→ **WHAT IS NEEDED**: The response should contain only those lines of the entries below that include the string "background".

→ **MATERIAL PROVIDED**:
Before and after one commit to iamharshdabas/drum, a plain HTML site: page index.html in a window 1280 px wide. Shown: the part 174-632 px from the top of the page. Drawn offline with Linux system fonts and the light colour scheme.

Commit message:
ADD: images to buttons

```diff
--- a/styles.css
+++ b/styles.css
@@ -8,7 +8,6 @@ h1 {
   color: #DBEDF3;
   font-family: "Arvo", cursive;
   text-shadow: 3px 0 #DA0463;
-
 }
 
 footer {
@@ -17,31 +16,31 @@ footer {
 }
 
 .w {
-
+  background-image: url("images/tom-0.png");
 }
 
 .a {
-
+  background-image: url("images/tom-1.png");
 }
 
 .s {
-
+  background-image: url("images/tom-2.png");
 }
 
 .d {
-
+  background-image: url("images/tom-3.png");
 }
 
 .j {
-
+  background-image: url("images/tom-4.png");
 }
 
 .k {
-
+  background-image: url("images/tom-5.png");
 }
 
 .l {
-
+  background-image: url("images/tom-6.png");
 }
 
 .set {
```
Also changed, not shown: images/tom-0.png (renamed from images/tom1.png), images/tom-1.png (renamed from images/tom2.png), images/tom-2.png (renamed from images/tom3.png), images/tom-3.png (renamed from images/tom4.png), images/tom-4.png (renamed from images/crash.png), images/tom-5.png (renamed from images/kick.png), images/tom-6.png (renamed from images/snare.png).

→ **SOLUTION**:
+  background-image: url("images/tom-0.png");
+  background-image: url("images/tom-1.png");
+  background-image: url("images/tom-2.png");
+  background-image: url("images/tom-3.png");
+  background-image: url("images/tom-4.png");
+  background-image: url("images/tom-5.png");
+  background-image: url("images/tom-6.png");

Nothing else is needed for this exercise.